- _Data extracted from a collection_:
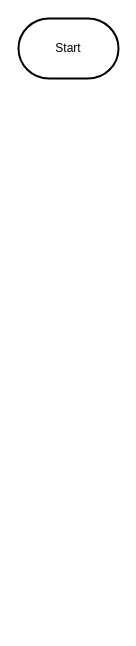
Earlier version of the draw.io diagram Flowchart.drawio (Peter-Gemmell/ICS3U-Unit2-04-Python). Source tidied: cells renumbered, new cells numbered last; positions are measured from the earlier drawing's top-left corner, leaving out a move shared by most shapes. Both pictures are drawn from the tidied source at 100%, with x=0, y=0 at pixel (18, 18).
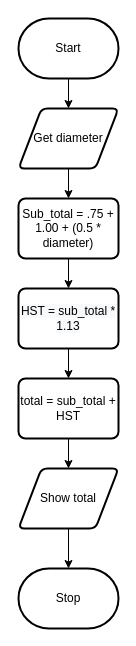
Above is the later version.

Change to the diagram source:
```diff
@@
 <mxGraphModel>
   <root>
     <mxCell id="0" />
     <mxCell id="1" parent="0" />
+    <mxCell id="3" style="edgeStyle=none;html=1;" parent="1" edge="1" source="2" target="5">
+      <mxGeometry relative="1" as="geometry" />
+    </mxCell>
     <mxCell id="2" value="Start" style="strokeWidth=2;html=1;shape=mxgraph.flowchart.terminator;whiteSpace=wrap;" parent="1" vertex="1">
       <mxGeometry width="100" height="60" as="geometry" />
     </mxCell>
+    <mxCell id="4" style="edgeStyle=none;html=1;" parent="1" edge="1" source="5" target="7">
+      <mxGeometry relative="1" as="geometry" />
+    </mxCell>
+    <mxCell id="5" value="Get diameter" style="shape=parallelogram;html=1;strokeWidth=2;perimeter=parallelogramPerimeter;whiteSpace=wrap;rounded=1;arcSize=12;size=0.23;" parent="1" vertex="1">
+      <mxGeometry y="90" width="100" height="60" as="geometry" />
+    </mxCell>
+    <mxCell id="6" style="edgeStyle=none;html=1;" parent="1" edge="1" source="7" target="9">
+      <mxGeometry relative="1" as="geometry" />
+    </mxCell>
+    <mxCell id="7" value="&lt;span&gt;Sub_total = .75 + 1.00 + (0.5 * diameter)&lt;/span&gt;" style="rounded=1;whiteSpace=wrap;html=1;absoluteArcSize=1;arcSize=14;strokeWidth=2;" parent="1" vertex="1">
+      <mxGeometry y="180" width="100" height="60" as="geometry" />
+    </mxCell>
+    <mxCell id="8" style="edgeStyle=none;html=1;" parent="1" edge="1" source="9" target="11">
+      <mxGeometry relative="1" as="geometry" />
+    </mxCell>
+    <mxCell id="9" value="&#10;&#10;&lt;span style=&quot;color: rgb(0, 0, 0); font-family: helvetica; font-size: 12px; font-style: normal; font-weight: 400; letter-spacing: normal; text-align: center; text-indent: 0px; text-transform: none; word-spacing: 0px; background-color: rgb(248, 249, 250); display: inline; float: none;&quot;&gt;HST = sub_total * 1.13&lt;/span&gt;&#10;&#10;" style="rounded=1;whiteSpace=wrap;html=1;absoluteArcSize=1;arcSize=14;strokeWidth=2;" parent="1" vertex="1">
+      <mxGeometry y="270" width="100" height="60" as="geometry" />
+    </mxCell>
+    <mxCell id="10" style="edgeStyle=none;html=1;" parent="1" edge="1" source="11" target="13">
+      <mxGeometry relative="1" as="geometry" />
+    </mxCell>
+    <mxCell id="11" value="&lt;span&gt;total = sub_total + HST&lt;/span&gt;" style="rounded=1;whiteSpace=wrap;html=1;absoluteArcSize=1;arcSize=14;strokeWidth=2;" parent="1" vertex="1">
+      <mxGeometry y="360" width="100" height="60" as="geometry" />
+    </mxCell>
+    <mxCell id="12" style="edgeStyle=none;html=1;" parent="1" edge="1" source="13" target="14">
+      <mxGeometry relative="1" as="geometry" />
+    </mxCell>
+    <mxCell id="13" value="Show total" style="shape=parallelogram;html=1;strokeWidth=2;perimeter=parallelogramPerimeter;whiteSpace=wrap;rounded=1;arcSize=12;size=0.23;" parent="1" vertex="1">
+      <mxGeometry y="450" width="100" height="60" as="geometry" />
+    </mxCell>
+    <mxCell id="14" value="Stop" style="strokeWidth=2;html=1;shape=mxgraph.flowchart.terminator;whiteSpace=wrap;" parent="1" vertex="1">
+      <mxGeometry y="550" width="100" height="60" as="geometry" />
+    </mxCell>
   </root>
 </mxGraphModel>
```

- _WORK TASK_: Pictures aside, restate the entries word for word.

- _EXERCISE RESULT_:
Earlier version of the draw.io diagram Flowchart.drawio (Peter-Gemmell/ICS3U-Unit2-04-Python). Source tidied: cells renumbered, new cells numbered last; positions are measured from the earlier drawing's top-left corner, leaving out a move shared by most shapes. Both pictures are drawn from the tidied source at 100%, with x=0, y=0 at pixel (18, 18).
Above is the later version.

Change to the diagram source:
```diff
@@
 <mxGraphModel>
   <root>
     <mxCell id="0" />
     <mxCell id="1" parent="0" />
+    <mxCell id="3" style="edgeStyle=none;html=1;" parent="1" edge="1" source="2" target="5">
+      <mxGeometry relative="1" as="geometry" />
+    </mxCell>
     <mxCell id="2" value="Start" style="strokeWidth=2;html=1;shape=mxgraph.flowchart.terminator;whiteSpace=wrap;" parent="1" vertex="1">
       <mxGeometry width="100" height="60" as="geometry" />
     </mxCell>
+    <mxCell id="4" style="edgeStyle=none;html=1;" parent="1" edge="1" source="5" target="7">
+      <mxGeometry relative="1" as="geometry" />
+    </mxCell>
+    <mxCell id="5" value="Get diameter" style="shape=parallelogram;html=1;strokeWidth=2;perimeter=parallelogramPerimeter;whiteSpace=wrap;rounded=1;arcSize=12;size=0.23;" parent="1" vertex="1">
+      <mxGeometry y="90" width="100" height="60" as="geometry" />
+    </mxCell>
+    <mxCell id="6" style="edgeStyle=none;html=1;" parent="1" edge="1" source="7" target="9">
+      <mxGeometry relative="1" as="geometry" />
+    </mxCell>
+    <mxCell id="7" value="&lt;span&gt;Sub_total = .75 + 1.00 + (0.5 * diameter)&lt;/span&gt;" style="rounded=1;whiteSpace=wrap;html=1;absoluteArcSize=1;arcSize=14;strokeWidth=2;" parent="1" vertex="1">
+      <mxGeometry y="180" width="100" height="60" as="geometry" />
+    </mxCell>
+    <mxCell id="8" style="edgeStyle=none;html=1;" parent="1" edge="1" source="9" target="11">
+      <mxGeometry relative="1" as="geometry" />
+    </mxCell>
+    <mxCell id="9" value="&#10;&#10;&lt;span style=&quot;color: rgb(0, 0, 0); font-family: helvetica; font-size: 12px; font-style: normal; font-weight: 400; letter-spacing: normal; text-align: center; text-indent: 0px; text-transform: none; word-spacing: 0px; background-color: rgb(248, 249, 250); display: inline; float: none;&quot;&gt;HST = sub_total * 1.13&lt;/span&gt;&#10;&#10;" style="rounded=1;whiteSpace=wrap;html=1;absoluteArcSize=1;arcSize=14;strokeWidth=2;" parent="1" vertex="1">
+      <mxGeometry y="270" width="100" height="60" as="geometry" />
+    </mxCell>
+    <mxCell id="10" style="edgeStyle=none;html=1;" parent="1" edge="1" source="11" target="13">
+      <mxGeometry relative="1" as="geometry" />
+    </mxCell>
+    <mxCell id="11" value="&lt;span&gt;total = sub_total + HST&lt;/span&gt;" style="rounded=1;whiteSpace=wrap;html=1;absoluteArcSize=1;arcSize=14;strokeWidth=2;" parent="1" vertex="1">
+      <mxGeometry y="360" width="100" height="60" as="geometry" />
+    </mxCell>
+    <mxCell id="12" style="edgeStyle=none;html=1;" parent="1" edge="1" source="13" target="14">
+      <mxGeometry relative="1" as="geometry" />
+    </mxCell>
+    <mxCell id="13" value="Show total" style="shape=parallelogram;html=1;strokeWidth=2;perimeter=parallelogramPerimeter;whiteSpace=wrap;rounded=1;arcSize=12;size=0.23;" parent="1" vertex="1">
+      <mxGeometry y="450" width="100" height="60" as="geometry" />
+    </mxCell>
+    <mxCell id="14" value="Stop" style="strokeWidth=2;html=1;shape=mxgraph.flowchart.terminator;whiteSpace=wrap;" parent="1" vertex="1">
+      <mxGeometry y="550" width="100" height="60" as="geometry" />
+    </mxCell>
   </root>
 </mxGraphModel>
```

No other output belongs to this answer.